AMARILLO, Texas – The San Diego Padres gave Cuban outfielder Jorge Oña a $7 million dollar signing bonus in 2016, second only to the $11 million his Cuban national teammate, lefthanded pitcher Adrian Morejon, received. Both cost the Padres twice as much because of penalties.
When we talked to Baseball America’s Ben Badler about that record-setting international class, he described Oña as having “a fairly traditional skill-set.” Based on seeing Oña as an 18-year-old, Badler saw him as “an average runner but [he] has a compact, powerful swing. He has plus power and should be a guy who could hit 20 or more homers in a season.
“He projects a right fielder with good athleticism and a plus-arm,” said Badler at the time. “He has plus bat-speed as well. He is definitely an interesting player to watch.”
Oña’s first two years with the Padres were largely unremarkable. He slashed .277/.351/.405 in Low-A Fort Wayne and only .239/.312/.380 in an injury-plagued year in High-A Lake Elsinore in 2018.
Things had seemingly turned around in his first month at Double-A Amarillo this spring.

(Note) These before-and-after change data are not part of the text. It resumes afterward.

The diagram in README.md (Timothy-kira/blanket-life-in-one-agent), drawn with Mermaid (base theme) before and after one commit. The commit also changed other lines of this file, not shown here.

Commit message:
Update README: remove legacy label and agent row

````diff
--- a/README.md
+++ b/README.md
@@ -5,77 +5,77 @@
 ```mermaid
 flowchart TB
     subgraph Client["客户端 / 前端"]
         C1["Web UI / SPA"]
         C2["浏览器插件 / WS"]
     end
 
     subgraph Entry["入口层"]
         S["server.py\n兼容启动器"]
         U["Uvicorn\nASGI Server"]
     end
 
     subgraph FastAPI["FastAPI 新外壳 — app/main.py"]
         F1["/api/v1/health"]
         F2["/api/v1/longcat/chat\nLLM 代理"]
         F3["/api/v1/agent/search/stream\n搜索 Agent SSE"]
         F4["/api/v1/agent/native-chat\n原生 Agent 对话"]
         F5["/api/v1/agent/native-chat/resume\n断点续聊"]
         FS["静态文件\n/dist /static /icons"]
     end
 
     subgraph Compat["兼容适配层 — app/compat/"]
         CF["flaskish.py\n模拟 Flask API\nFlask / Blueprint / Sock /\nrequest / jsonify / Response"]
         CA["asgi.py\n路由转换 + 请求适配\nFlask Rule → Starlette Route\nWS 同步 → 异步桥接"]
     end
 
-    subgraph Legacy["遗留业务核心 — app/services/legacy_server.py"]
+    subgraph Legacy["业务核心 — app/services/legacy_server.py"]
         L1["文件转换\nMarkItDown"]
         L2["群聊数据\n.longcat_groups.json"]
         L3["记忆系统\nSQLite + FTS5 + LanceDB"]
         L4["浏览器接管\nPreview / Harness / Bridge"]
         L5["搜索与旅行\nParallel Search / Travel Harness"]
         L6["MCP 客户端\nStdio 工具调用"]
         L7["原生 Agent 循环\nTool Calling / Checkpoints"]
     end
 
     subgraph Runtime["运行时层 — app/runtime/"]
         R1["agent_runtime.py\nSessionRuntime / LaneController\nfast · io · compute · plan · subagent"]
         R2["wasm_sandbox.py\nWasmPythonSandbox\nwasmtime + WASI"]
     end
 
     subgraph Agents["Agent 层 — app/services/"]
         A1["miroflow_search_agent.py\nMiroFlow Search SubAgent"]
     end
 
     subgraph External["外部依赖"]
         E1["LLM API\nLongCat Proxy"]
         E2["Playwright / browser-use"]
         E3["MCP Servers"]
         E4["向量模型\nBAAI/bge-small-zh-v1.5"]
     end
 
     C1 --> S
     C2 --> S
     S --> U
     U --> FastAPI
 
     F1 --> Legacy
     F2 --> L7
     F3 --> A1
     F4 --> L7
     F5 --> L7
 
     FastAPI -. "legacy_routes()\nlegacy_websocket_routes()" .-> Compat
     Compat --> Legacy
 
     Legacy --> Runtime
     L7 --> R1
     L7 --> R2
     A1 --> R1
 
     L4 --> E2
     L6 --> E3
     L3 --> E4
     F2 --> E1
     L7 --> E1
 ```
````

The 22-year-old was hitting .348/.420/.539 before he landed on the Injured List at the start of May. At the time, the organization hoped that his shoulder pain would be a brief detour for Oña, who also missed time with an assortment of nagging maladies and freak injuries last season. But 40 days later, Oña has not yet rejoined his squad.
“I feel better physically and have been working on my hitting,” said Oña through an interpreter just before he got waylaid. “ The past two years I had a lot of nagging injuries that weren’t enough to keep me out of the lineup but didn’t let me perform the way I wanted to.”
This year, the player and team have opted to let him get fully healthy, rather than trying to play below his peak.
Three years after Badler gave his initial scouting report, a couple of things have shown themselves to be true. One, when healthy, Ona has a very good idea of the strike zone and can do some damage to the baseball. Two, he is limited defensively to left field and does not have the arm to play right.
“He’s a big strong kid and we want to see what he can do with a full season where he is healthy,” said his manager Phillip Wellman.
“He’s been very diligent with his maintenance program with his back, hips, and shoulders. He is constantly working on it. Defensively he’s working on it. He puts in his work and is doing everything he can do to get better.”
One of the things that make so many scouts excited about Oña offensively is the combination of patience and power.
“[It’s] just knowing my zone where I can do damage has always been important to me,” said Oña. “So I have always tried to swing where I can do damage. It is what helped me to be selective. I know that I have to swing at a pitch in my zone.”
While many Dominican players come of age in controlled, skill-specific camps, the Cuban players the Padres signed in 2016 — Morejon, Michel Baez, Ronald Bolanos, Osvaldo Hernandez, Ramon Perez, and Oña — are all veterans of the Cuban national team and grew up under extensive and intensive coaching and games against international competition.
“That is something you always work on,” Oña said about developing his superior strike zone judgment. “Right now I’m working with [Sod Poodles hitting coach Raul] Padron, on swinging at pitches that I can do damage with. My success will come from having that philosophy.”
In order to become a viable option in San Diego, Oña will have to improve his defense in left field, a fact that he is well aware of.
“I’m trying to become more fluid and improve all around,” he said on his progress in the outfield.
“He has some work to do out there and he knows it,” said Wellman. “But what you like to see is even if he makes a couple of errors out there, … he’s back out there the next day. He’s going to put in the work to get better every day.”